“I think all the problems we're facing are solvable, if only we had hands to do them,” he said. As a result he believes cyber security education “is, in fact, the problem of cyber security.”
“I don't know anyone here that employs people that has enough cyber security people and if so you just must pay them lots of money and have stolen from somewhere else; you've tugged the blanket over to your side of the bed, but the blanket is too small for the bed and someone else is cold,” Buckland said.
The shortage of cyber security professionals is a worldwide problem, he added.
The latest edition of AustCyber’s Cyber Security Sector Competitiveness Plan found the local sector was grappling with an immediate shortage of 2300 people. Australia is expected to need up to 17,600 additional cyber security workers by 2026, according to the SCP.
Buckland said there are four key issues that need to be addressed.
“One, the funnel is too small,” he said. “We’re not getting enough people doing STEM... we’re not getting a diverse enough range of people even potentially interested in doing cyber security. So coming in at the beginning, this is very small number of people trying to even select it as a career.”
Secondly, universities “don't really know how to teach it”. “We’re not really very good at teaching it,” he told the conference.
Thirdly is the question of making sure students graduate with work-ready skills: “A lot of my students go and they’re the only security person in their company. They can’t be slowly mentored like in other disciplines by experienced people; they’re alone. The buck stops with them.”
Fourthly is a broader problem than just the lack of cyber security professionals: It’s the widespread lack of understanding of security and the digital world
“That’s even more worrying for me,” he said, “because cyber security, the digital world, the threats of it, affect every human on the planet.”
“It affects children and parents and grandparents,” Buckland said. “Children are giving up data and losing data privacy now in ways they’ll never get back. People are being scammed; elderly people are losing their superannuation.”
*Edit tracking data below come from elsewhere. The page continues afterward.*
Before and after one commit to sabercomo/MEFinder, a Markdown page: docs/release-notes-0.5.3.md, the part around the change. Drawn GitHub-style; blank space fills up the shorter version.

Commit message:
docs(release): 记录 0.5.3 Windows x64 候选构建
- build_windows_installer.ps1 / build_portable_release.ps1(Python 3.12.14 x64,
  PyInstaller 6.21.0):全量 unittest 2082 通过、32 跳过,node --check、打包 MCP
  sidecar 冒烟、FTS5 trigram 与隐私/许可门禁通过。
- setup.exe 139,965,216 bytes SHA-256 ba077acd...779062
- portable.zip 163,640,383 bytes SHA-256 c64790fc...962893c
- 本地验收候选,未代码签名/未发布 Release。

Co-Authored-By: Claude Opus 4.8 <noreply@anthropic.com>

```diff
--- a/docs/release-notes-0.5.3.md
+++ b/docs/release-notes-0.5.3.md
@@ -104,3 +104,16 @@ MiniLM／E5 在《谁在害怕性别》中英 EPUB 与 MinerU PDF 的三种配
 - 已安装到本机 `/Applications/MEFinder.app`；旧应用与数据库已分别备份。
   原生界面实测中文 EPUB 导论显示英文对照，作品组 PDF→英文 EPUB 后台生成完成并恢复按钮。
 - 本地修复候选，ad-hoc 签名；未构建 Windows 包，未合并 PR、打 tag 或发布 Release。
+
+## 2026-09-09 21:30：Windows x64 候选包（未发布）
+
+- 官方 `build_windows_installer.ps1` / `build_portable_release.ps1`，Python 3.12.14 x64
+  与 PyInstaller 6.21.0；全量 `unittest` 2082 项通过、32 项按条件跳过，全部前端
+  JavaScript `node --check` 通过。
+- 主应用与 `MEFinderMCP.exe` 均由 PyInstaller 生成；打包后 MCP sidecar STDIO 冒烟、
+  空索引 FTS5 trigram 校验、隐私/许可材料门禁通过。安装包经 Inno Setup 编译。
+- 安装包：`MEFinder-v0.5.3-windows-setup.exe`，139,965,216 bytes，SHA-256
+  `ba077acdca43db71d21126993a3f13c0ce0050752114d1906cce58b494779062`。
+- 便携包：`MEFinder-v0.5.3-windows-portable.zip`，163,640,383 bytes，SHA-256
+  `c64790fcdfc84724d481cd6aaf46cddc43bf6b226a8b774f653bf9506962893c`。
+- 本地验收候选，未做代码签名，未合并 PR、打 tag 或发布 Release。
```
“I think it's like crossing the road: I don't think cyber security now is something for cyber professionals, though we need more of them, heaven knows. I think cyber security is something to be a citizen. It's like knowing good nutrition. It's a set of skills that we need to have.”
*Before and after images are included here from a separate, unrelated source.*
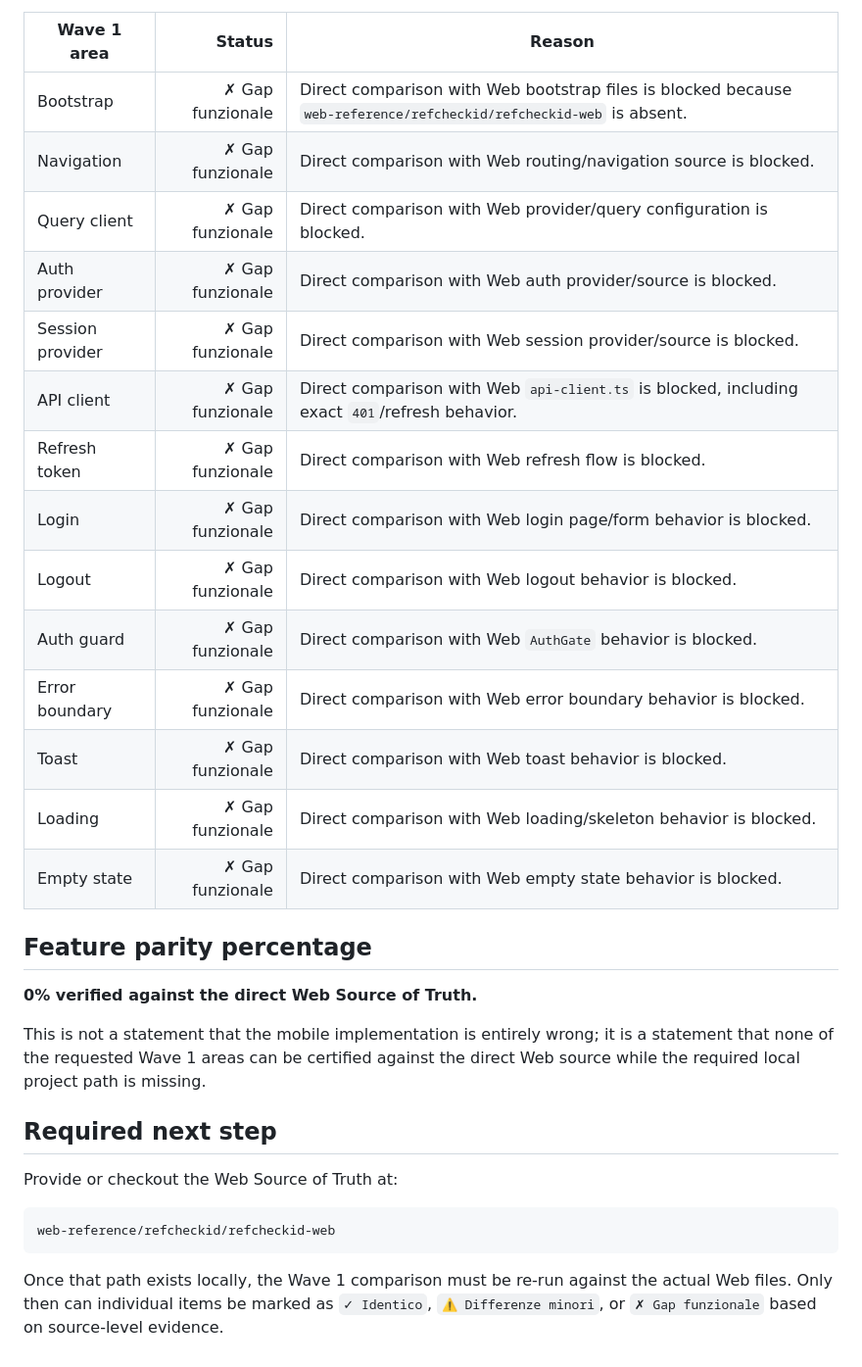
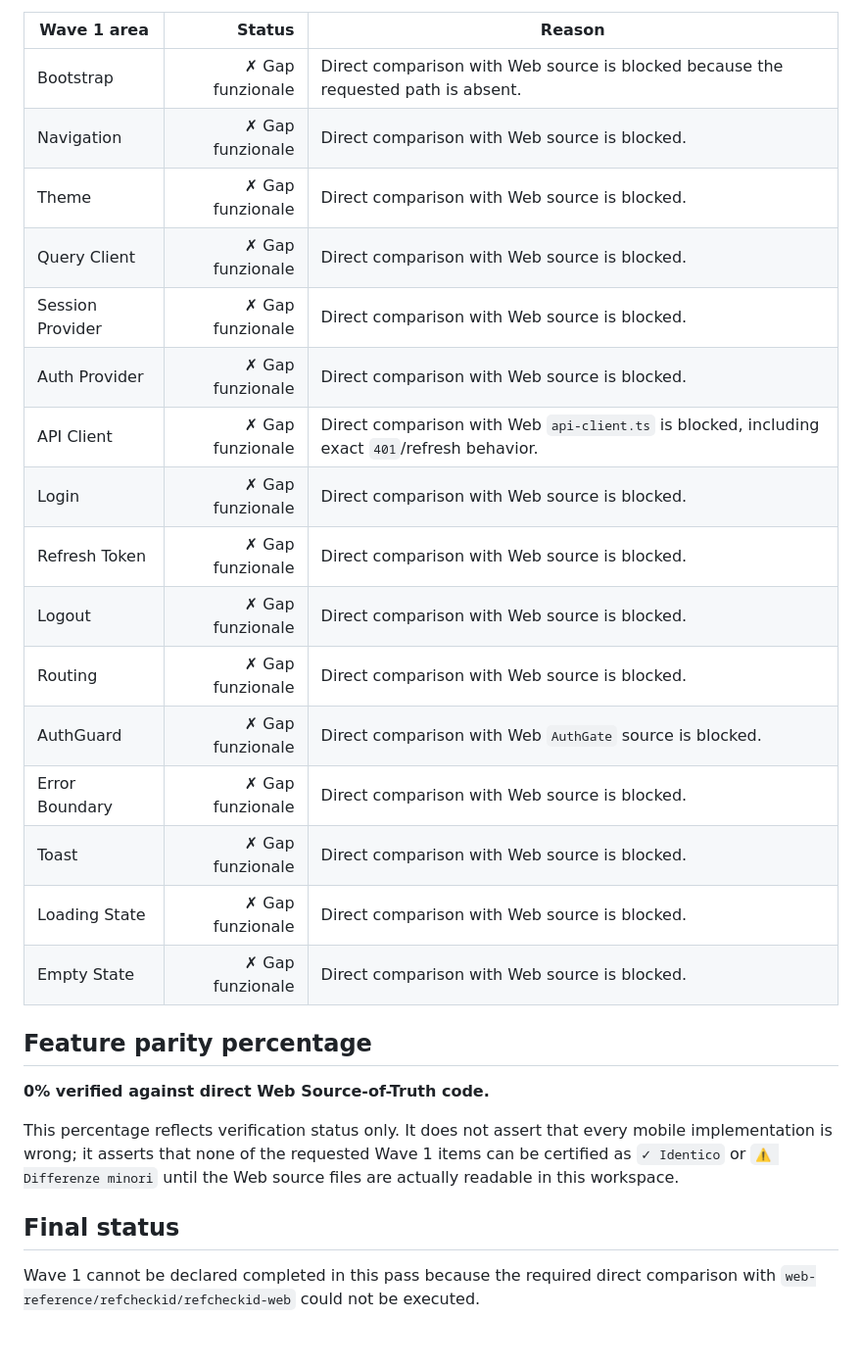
Before and after one commit to clubandplayer-arch/refcheckid-mob, a Markdown page: docs/HANDOVER/Wave1_Web_Source_Parity_Report.md, the part around one of its changes. Shown at 98% size. Drawn GitHub-style.

Commit message:
Update Wave 1 direct web parity report

````diff
--- a/docs/HANDOVER/Wave1_Web_Source_Parity_Report.md
+++ b/docs/HANDOVER/Wave1_Web_Source_Parity_Report.md
@@ -39,33 +78,29 @@ The statuses below are intentionally conservative: each item is marked as a gap
 
 | Wave 1 area | Status | Reason |
 |---|---:|---|
-| Bootstrap | ✗ Gap funzionale | Direct comparison with Web bootstrap files is blocked because `web-reference/refcheckid/refcheckid-web` is absent. |
-| Navigation | ✗ Gap funzionale | Direct comparison with Web routing/navigation source is blocked. |
-| Query client | ✗ Gap funzionale | Direct comparison with Web provider/query configuration is blocked. |
-| Auth provider | ✗ Gap funzionale | Direct comparison with Web auth provider/source is blocked. |
-| Session provider | ✗ Gap funzionale | Direct comparison with Web session provider/source is blocked. |
-| API client | ✗ Gap funzionale | Direct comparison with Web `api-client.ts` is blocked, including exact `401`/refresh behavior. |
-| Refresh token | ✗ Gap funzionale | Direct comparison with Web refresh flow is blocked. |
-| Login | ✗ Gap funzionale | Direct comparison with Web login page/form behavior is blocked. |
-| Logout | ✗ Gap funzionale | Direct comparison with Web logout behavior is blocked. |
-| Auth guard | ✗ Gap funzionale | Direct comparison with Web `AuthGate` behavior is blocked. |
-| Error boundary | ✗ Gap funzionale | Direct comparison with Web error boundary behavior is blocked. |
-| Toast | ✗ Gap funzionale | Direct comparison with Web toast behavior is blocked. |
-| Loading | ✗ Gap funzionale | Direct comparison with Web loading/skeleton behavior is blocked. |
-| Empty state | ✗ Gap funzionale | Direct comparison with Web empty state behavior is blocked. |
+| Bootstrap | ✗ Gap funzionale | Direct comparison with Web source is blocked because the requested path is absent. |
+| Navigation | ✗ Gap funzionale | Direct comparison with Web source is blocked. |
+| Theme | ✗ Gap funzionale | Direct comparison with Web source is blocked. |
+| Query Client | ✗ Gap funzionale | Direct comparison with Web source is blocked. |
+| Session Provider | ✗ Gap funzionale | Direct comparison with Web source is blocked. |
+| Auth Provider | ✗ Gap funzionale | Direct comparison with Web source is blocked. |
+| API Client | ✗ Gap funzionale | Direct comparison with Web `api-client.ts` is blocked, including exact `401`/refresh behavior. |
+| Login | ✗ Gap funzionale | Direct comparison with Web source is blocked. |
+| Refresh Token | ✗ Gap funzionale | Direct comparison with Web source is blocked. |
+| Logout | ✗ Gap funzionale | Direct comparison with Web source is blocked. |
+| Routing | ✗ Gap funzionale | Direct comparison with Web source is blocked. |
+| AuthGuard | ✗ Gap funzionale | Direct comparison with Web `AuthGate` source is blocked. |
+| Error Boundary | ✗ Gap funzionale | Direct comparison with Web source is blocked. |
+| Toast | ✗ Gap funzionale | Direct comparison with Web source is blocked. |
+| Loading State | ✗ Gap funzionale | Direct comparison with Web source is blocked. |
+| Empty State | ✗ Gap funzionale | Direct comparison with Web source is blocked. |
 
 ## Feature parity percentage
 
-**0% verified against the direct Web Source of Truth.**
+**0% verified against direct Web Source-of-Truth code.**
 
-This is not a statement that the mobile implementation is entirely wrong; it is a statement that none of the requested Wave 1 areas can be certified against the direct Web source while the required local project path is missing.
+This percentage reflects verification status only. It does not assert that every mobile implementation is wrong; it asserts that none of the requested Wave 1 items can be certified as `✓ Identico` or `⚠ Differenze minori` until the Web source files are actually readable in this workspace.
 
-## Required next step
+## Final status
 
-Provide or checkout the Web Source of Truth at:
-
-```text
-web-reference/refcheckid/refcheckid-web
-```
-
-Once that path exists locally, the Wave 1 comparison must be re-run against the actual Web files. Only then can individual items be marked as `✓ Identico`, `⚠ Differenze minori`, or `✗ Gap funzionale` based on source-level evidence.
+Wave 1 cannot be declared completed in this pass because the required direct comparison with `web-reference/refcheckid/refcheckid-web` could not be executed.
````
Also changed, not shown: other parts of docs/HANDOVER/Wave1_Web_Source_Parity_Report.md (+48 -9 lines).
The problem is that cyber “has appeared so abruptly out of the blue” and that outside of infosec experts there’s no-one able to pass on fundamental survival skills.